Task requirements
Please count how many lines of the data include the word "lite". Give only that number in reply.

=====

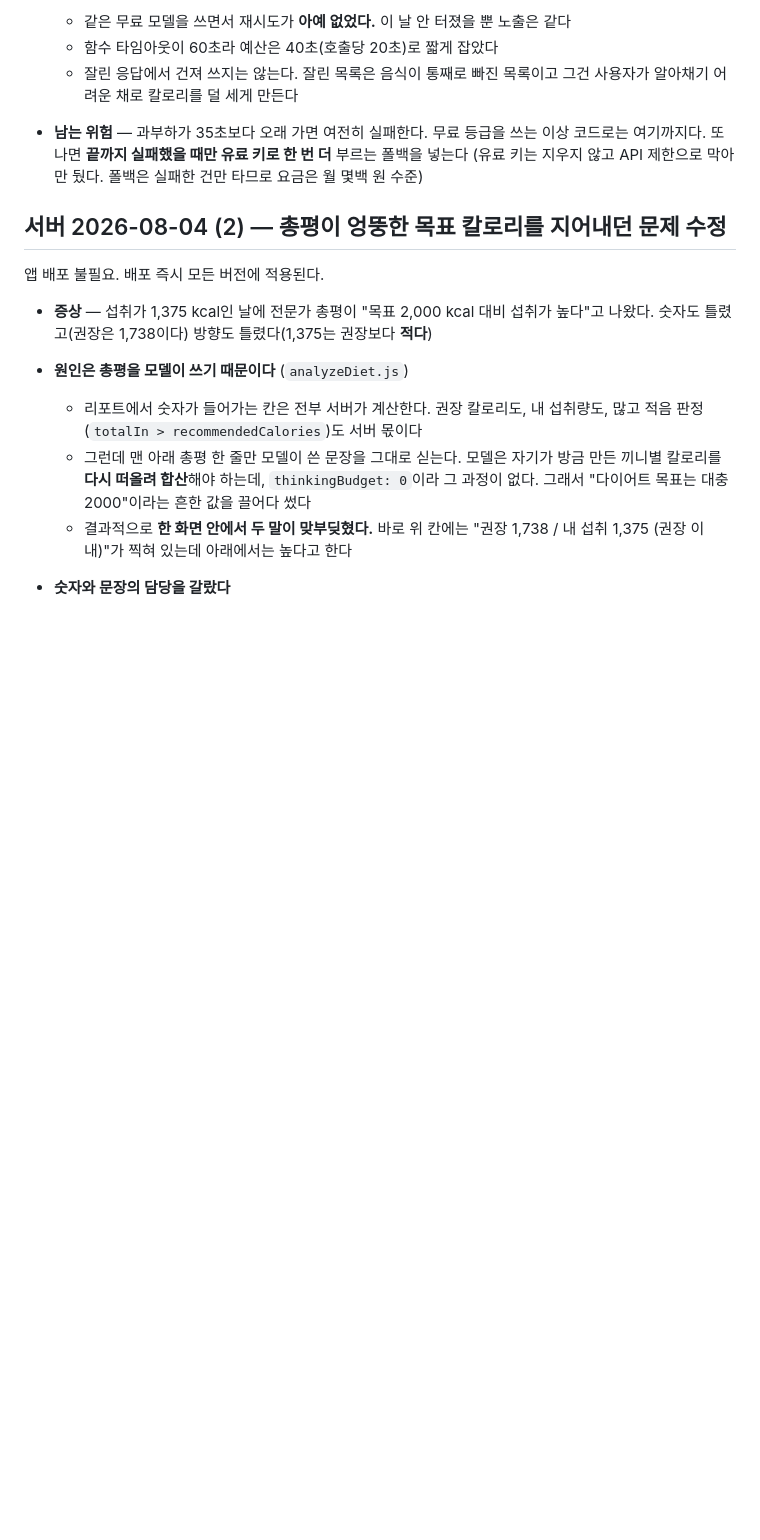
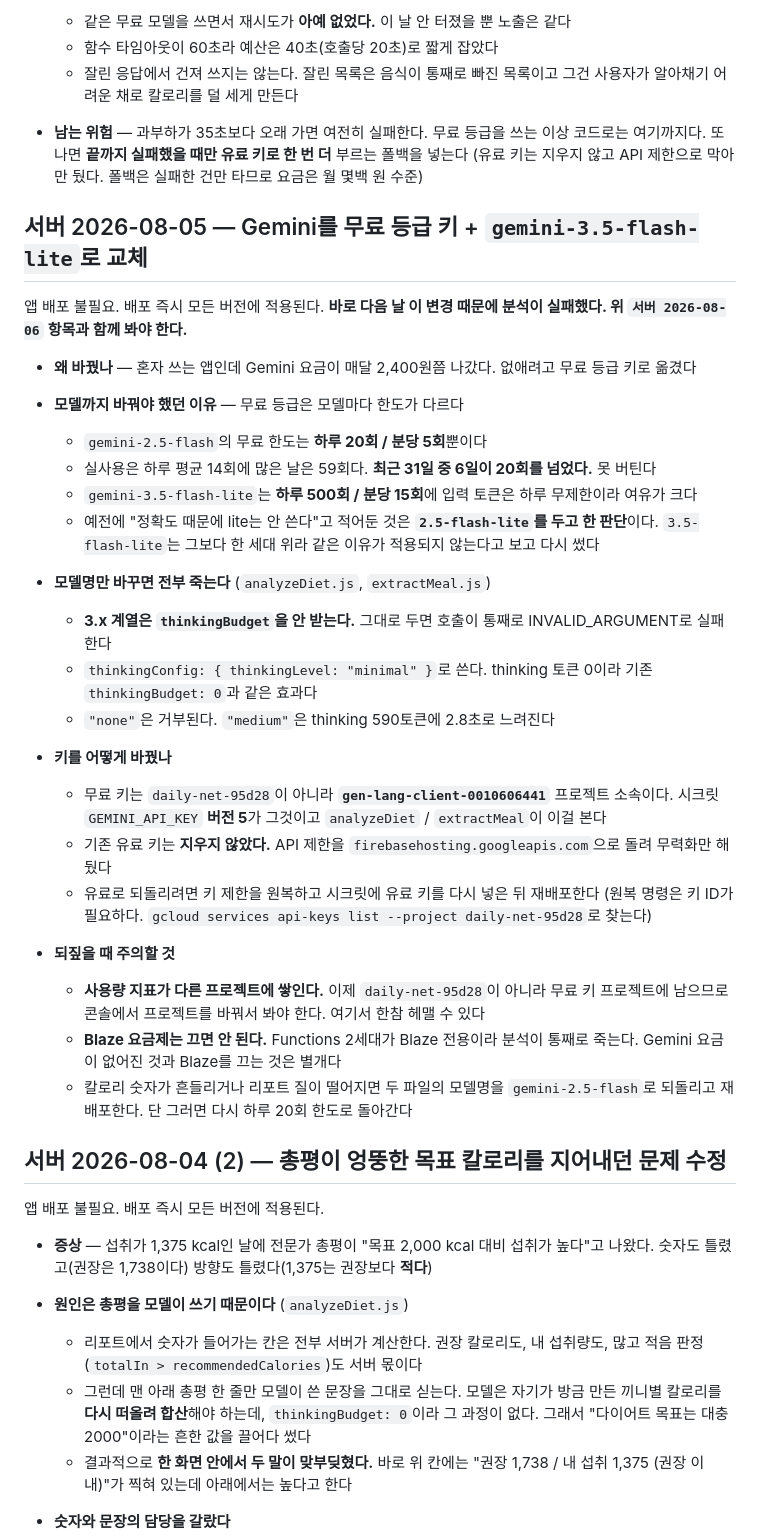
Before and after one commit to Young-Seok-Kim/Daily-Net, a Markdown page: CHANGELOG.md, the part around the change. Drawn GitHub-style; blank space fills up the shorter version.

Commit message:
Gemini 무료 등급 키로 바꾼 것 체인지로그에 정리

```diff
--- a/CHANGELOG.md
+++ b/CHANGELOG.md
@@ -71,6 +71,40 @@
 - **남는 위험** — 과부하가 35초보다 오래 가면 여전히 실패한다. 무료 등급을 쓰는 이상
   코드로는 여기까지다. 또 나면 **끝까지 실패했을 때만 유료 키로 한 번 더** 부르는 폴백을 넣는다
   (유료 키는 지우지 않고 API 제한으로 막아만 뒀다. 폴백은 실패한 건만 타므로 요금은 월 몇백 원 수준)
+
+## 서버 2026-08-05 — Gemini를 무료 등급 키 + `gemini-3.5-flash-lite`로 교체
+
+앱 배포 불필요. 배포 즉시 모든 버전에 적용된다.
+**바로 다음 날 이 변경 때문에 분석이 실패했다. 위 `서버 2026-08-06` 항목과 함께 봐야 한다.**
+
+- **왜 바꿨나** — 혼자 쓰는 앱인데 Gemini 요금이 매달 2,400원쯤 나갔다. 없애려고 무료 등급 키로 옮겼다
+
+- **모델까지 바꿔야 했던 이유** — 무료 등급은 모델마다 한도가 다르다
+  - `gemini-2.5-flash`의 무료 한도는 **하루 20회 / 분당 5회**뿐이다
+  - 실사용은 하루 평균 14회에 많은 날은 59회다. **최근 31일 중 6일이 20회를 넘었다.** 못 버틴다
+  - `gemini-3.5-flash-lite`는 **하루 500회 / 분당 15회**에 입력 토큰은 하루 무제한이라 여유가 크다
+  - 예전에 "정확도 때문에 lite는 안 쓴다"고 적어둔 것은 **`2.5-flash-lite`를 두고 한 판단**이다.
+    `3.5-flash-lite`는 그보다 한 세대 위라 같은 이유가 적용되지 않는다고 보고 다시 썼다
+
+- **모델명만 바꾸면 전부 죽는다** (`analyzeDiet.js`, `extractMeal.js`)
+  - **3.x 계열은 `thinkingBudget`을 안 받는다.** 그대로 두면 호출이 통째로 INVALID_ARGUMENT로 실패한다
+  - `thinkingConfig: { thinkingLevel: "minimal" }`로 쓴다. thinking 토큰 0이라 기존 `thinkingBudget: 0`과 같은 효과다
+  - `"none"`은 거부된다. `"medium"`은 thinking 590토큰에 2.8초로 느려진다
+
+- **키를 어떻게 바꿨나**
+  - 무료 키는 `daily-net-95d28`이 아니라 **`gen-lang-client-0010606441`** 프로젝트 소속이다.
+    시크릿 `GEMINI_API_KEY` **버전 5**가 그것이고 `analyzeDiet` / `extractMeal`이 이걸 본다
+  - 기존 유료 키는 **지우지 않았다.** API 제한을 `firebasehosting.googleapis.com`으로 돌려 무력화만 해뒀다
+  - 유료로 되돌리려면 키 제한을 원복하고 시크릿에 유료 키를 다시 넣은 뒤 재배포한다
+    (원복 명령은 키 ID가 필요하다. `gcloud services api-keys list --project daily-net-95d28`로 찾는다)
+
+- **되짚을 때 주의할 것**
+  - **사용량 지표가 다른 프로젝트에 쌓인다.** 이제 `daily-net-95d28`이 아니라 무료 키 프로젝트에 남으므로
+    콘솔에서 프로젝트를 바꿔서 봐야 한다. 여기서 한참 헤맬 수 있다
+  - **Blaze 요금제는 끄면 안 된다.** Functions 2세대가 Blaze 전용이라 분석이 통째로 죽는다.
+    Gemini 요금이 없어진 것과 Blaze를 끄는 것은 별개다
+  - 칼로리 숫자가 흔들리거나 리포트 질이 떨어지면 두 파일의 모델명을 `gemini-2.5-flash`로 되돌리고 재배포한다.
+    단 그러면 다시 하루 20회 한도로 돌아간다
 
 ## 서버 2026-08-04 (2) — 총평이 엉뚱한 목표 칼로리를 지어내던 문제 수정
 
```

=====

Expected answer
4